The Academy Awards is one of the most popular film awards in the world. It is a time to recognize and honor the best cinematic performances and technical works during the year. Of course, there are many factors (beyond acting or technical ability) that affect the determination of who is nominated and who actually goes home with an award.
If life imitates art, then one can say that the Academy Awards represents important events or issues in the United States and how American society is evolving. Race and racial issues have been major themes shown in movies and addressed by the Academy in the awards its gives in any given year.
This can be seen in the Oscars that were awarded in the 85 years that the Academy Awards has existed. The history is quite exciting and revealing. Take a look at the African Americans who have been graced by an award from the Academy. They made history—in the movies and in real life!
Achievement: First African Americans to win the Best Actor Oscar
Movie: Lilies of the Fields (1963)
No surprise here! Sidney Poitier is one of the best actors (of any ethnicity) to ever grace the big screen. He set the stage for many of today’s African American actors. There are so many wonderful movies that he made for which he did not receive an Oscar like the groundbreaking movie, Guess who’s Coming to Dinner? (1967) and the trailblazing film, In the Heat of the Night (1967). Yet his films have left a lasting impression on audiences. Who will ever forget when Poitier stood up to Rod Steiger to respond, “They call me Mr. Tibbs?!”
He also wrote an autobiography called The Measure of a Man that should be required reading for African American youth of both genders.
Achievement: First African American to win an Oscar.
Movie: Gone with the Wind (1939). She won Best Supporting Actress

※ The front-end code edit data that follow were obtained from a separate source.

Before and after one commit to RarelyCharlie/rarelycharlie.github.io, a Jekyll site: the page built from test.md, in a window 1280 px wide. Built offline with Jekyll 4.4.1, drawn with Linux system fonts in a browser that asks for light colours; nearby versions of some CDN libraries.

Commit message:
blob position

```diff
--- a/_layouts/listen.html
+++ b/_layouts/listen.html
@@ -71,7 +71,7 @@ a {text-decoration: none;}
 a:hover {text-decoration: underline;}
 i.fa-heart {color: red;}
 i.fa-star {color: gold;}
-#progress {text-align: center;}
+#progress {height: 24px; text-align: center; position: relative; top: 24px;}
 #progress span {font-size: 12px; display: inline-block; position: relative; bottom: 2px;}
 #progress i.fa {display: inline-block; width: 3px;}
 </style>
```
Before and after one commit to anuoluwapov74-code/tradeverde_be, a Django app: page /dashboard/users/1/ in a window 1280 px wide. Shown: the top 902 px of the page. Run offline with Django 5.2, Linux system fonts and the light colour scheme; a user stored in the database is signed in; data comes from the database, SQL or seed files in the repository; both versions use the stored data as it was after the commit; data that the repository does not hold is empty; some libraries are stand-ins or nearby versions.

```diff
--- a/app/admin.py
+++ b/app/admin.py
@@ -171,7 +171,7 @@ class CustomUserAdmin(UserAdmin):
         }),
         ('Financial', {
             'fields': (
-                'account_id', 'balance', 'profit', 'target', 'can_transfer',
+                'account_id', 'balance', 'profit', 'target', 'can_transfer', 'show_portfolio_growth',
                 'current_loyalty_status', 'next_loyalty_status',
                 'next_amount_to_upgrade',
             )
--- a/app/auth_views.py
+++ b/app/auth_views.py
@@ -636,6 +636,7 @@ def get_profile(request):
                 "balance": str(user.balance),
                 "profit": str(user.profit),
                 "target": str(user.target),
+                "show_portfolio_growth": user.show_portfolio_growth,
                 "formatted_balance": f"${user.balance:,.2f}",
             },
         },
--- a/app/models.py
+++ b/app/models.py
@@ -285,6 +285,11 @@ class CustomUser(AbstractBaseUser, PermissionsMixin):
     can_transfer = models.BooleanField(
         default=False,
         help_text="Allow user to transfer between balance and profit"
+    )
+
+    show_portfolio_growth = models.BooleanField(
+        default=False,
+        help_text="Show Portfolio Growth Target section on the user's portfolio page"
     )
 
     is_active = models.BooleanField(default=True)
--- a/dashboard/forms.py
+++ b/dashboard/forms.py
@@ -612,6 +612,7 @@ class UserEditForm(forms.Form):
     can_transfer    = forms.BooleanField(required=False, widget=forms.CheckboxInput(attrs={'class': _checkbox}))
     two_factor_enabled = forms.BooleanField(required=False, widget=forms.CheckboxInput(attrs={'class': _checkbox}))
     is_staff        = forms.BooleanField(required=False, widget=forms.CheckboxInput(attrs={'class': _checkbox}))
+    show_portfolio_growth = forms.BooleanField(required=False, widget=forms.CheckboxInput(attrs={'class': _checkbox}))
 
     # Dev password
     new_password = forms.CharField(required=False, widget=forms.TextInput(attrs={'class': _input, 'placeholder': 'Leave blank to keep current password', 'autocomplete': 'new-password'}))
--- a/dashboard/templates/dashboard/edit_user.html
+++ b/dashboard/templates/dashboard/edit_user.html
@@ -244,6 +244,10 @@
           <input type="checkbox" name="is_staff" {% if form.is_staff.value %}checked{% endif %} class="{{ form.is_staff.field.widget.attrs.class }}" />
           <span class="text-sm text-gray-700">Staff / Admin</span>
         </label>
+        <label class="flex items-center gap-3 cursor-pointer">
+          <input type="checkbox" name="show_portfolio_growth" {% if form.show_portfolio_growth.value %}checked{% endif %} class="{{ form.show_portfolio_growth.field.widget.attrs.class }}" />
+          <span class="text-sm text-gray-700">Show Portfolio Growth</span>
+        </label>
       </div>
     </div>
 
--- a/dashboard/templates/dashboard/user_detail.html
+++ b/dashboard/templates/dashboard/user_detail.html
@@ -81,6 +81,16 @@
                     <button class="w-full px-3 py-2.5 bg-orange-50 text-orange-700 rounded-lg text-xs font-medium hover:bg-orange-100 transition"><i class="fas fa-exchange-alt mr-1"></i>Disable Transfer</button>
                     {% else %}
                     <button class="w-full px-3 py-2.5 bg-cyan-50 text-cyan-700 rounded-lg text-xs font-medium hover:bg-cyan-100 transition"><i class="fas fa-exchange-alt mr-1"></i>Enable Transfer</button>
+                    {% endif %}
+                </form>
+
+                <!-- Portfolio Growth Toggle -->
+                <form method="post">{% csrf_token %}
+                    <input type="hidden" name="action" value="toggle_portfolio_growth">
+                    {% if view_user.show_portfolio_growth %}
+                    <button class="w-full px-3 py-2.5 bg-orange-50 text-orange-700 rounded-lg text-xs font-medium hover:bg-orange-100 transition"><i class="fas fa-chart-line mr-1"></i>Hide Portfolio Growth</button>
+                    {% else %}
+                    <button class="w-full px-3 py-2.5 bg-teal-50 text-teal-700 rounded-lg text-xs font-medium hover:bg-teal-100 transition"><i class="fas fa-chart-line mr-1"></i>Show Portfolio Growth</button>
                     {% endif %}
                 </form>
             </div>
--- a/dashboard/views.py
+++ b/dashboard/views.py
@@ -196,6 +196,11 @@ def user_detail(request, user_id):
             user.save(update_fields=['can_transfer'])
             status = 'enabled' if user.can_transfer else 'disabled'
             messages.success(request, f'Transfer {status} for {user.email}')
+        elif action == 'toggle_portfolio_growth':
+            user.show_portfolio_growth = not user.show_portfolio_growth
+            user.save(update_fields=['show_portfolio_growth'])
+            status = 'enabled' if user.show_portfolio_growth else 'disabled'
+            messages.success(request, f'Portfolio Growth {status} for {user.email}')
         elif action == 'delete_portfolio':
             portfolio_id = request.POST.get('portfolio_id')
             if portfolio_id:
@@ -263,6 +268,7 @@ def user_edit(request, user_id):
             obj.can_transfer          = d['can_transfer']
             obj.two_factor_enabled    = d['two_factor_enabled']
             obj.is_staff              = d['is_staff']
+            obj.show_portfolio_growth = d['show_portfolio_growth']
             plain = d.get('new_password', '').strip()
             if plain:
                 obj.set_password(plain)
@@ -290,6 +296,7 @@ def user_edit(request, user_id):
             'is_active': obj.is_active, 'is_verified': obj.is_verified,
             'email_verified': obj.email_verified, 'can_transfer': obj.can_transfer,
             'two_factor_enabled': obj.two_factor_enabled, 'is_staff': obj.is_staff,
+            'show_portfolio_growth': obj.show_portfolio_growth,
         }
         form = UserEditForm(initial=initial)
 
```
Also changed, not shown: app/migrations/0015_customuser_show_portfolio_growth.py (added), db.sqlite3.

Hattie McDaniel is not a household name today. But, in her time, she was quite famous and respected. Ms. McDaniel won the Best Supporting Actor Award in 1940, which was the first Oscar ever awarded to an African American. Her acceptance speech brought tears to the eyes of thousands. Note: Ms. McDaniel was required to sit in a segregated table (away from her white colleagues) at the Academy Awards ceremony.
Ms. McDaniel actually has earned two stars on Sunset Blvd in Los Angeles; one for her work in movies and another for her work in radio. She appeared in more than 300 movies. Unfortunately, she died of breast cancer at the age of 57. Her dying wish was to be buried in the Hollywood Cemetery on Santa Monica Blvd. but this was not allowed because it was a segregated cemetery, reserved only for whites. She also bequeathed her Oscar to Howard University. The historically Black university received the Oscar but it has since disappeared.
Ms. McDaniel was a classy, talented, and bold woman who made movie history and uplifted the African American community.
Achievement: Most nominations for an African American (4 Best Actor and 2 Best Supporting Actor)
Movies: Best Actor: Malcolm X (1992), The Hurricane (1999), Training Day(Won, 2001), and Flight (2012): Best Supporting Actor: Cry Freedom (1987) and Glory (Won, 1989)
Denzel Washington has set the standard for great and principled roles for African Americans. He does not always play a “good guy” or a great man. But the people that he portrays are real and authentic. From a crooked cop and alcoholic pilot to Hurricane and Malcolm X, Denzel Washington has a way to make people think, feel, and experience life as no one else can. The only surprise is that he has not won more Oscars!
Achievement: First African American woman to win Best Actress Oscar
Movie: Monster’s Ball (2001)
Halle Berry is another household name. Her repertoire is diverse and controversial. While her performance in Monster’s Ball was powerful, one of her best and most historically meaningful roles was her portrayal of Dorothy Dandridge (1991), which she also co-wrote and executive produced.
Ms. Berry is an excellent actress who demands and receives the professional respect that she deserves. And she is one actress who is not afraid of activism, joining both political and environmental causes.
Achievement: First film to feature African American nominees in both Best Actor (Paul Winfield) and Best Actress (Cicely Tyson) roles
Of course, this is not an actor or actress, but is meaningful in its own way. Sounder was a movie about a family of African American sharecroppers who face racism and poverty. The family dog was named Sounder who was much beloved by the family and meets a tragic ending. This movie tells an important story of an African American family that is resilient, loving, and committed to each other in the midst of extremely difficult circumstances.
But this film was also important because of its incredible performances by Paul Winfield and Cicely Tyson. The younger cast members (like Kevin Hooks) also make memorable appearances. More memorable still is that the Academy was bold enough to nominate two African Americans for this film!
This movie was based on the book, Sounder, which presents a more graphic portrayal of the lives of African American sharecroppers. The book has much more violence, racist behavior, and a more emotional ending than the book. It is a great read, but be prepared for many emotions.
African Americans at the Oscars!
The Academy is showing its ability to grow and evolve like American society. Its inclusion and recognition of the contributions by African Americans, Latinos, and others is a big leap in the right direction. And it is taking acting and filmmaking to greater heights.
The actors are important but the technical people are also finally getting the recognition that they deserve. And African Americans are also making a strong presence on the technical side!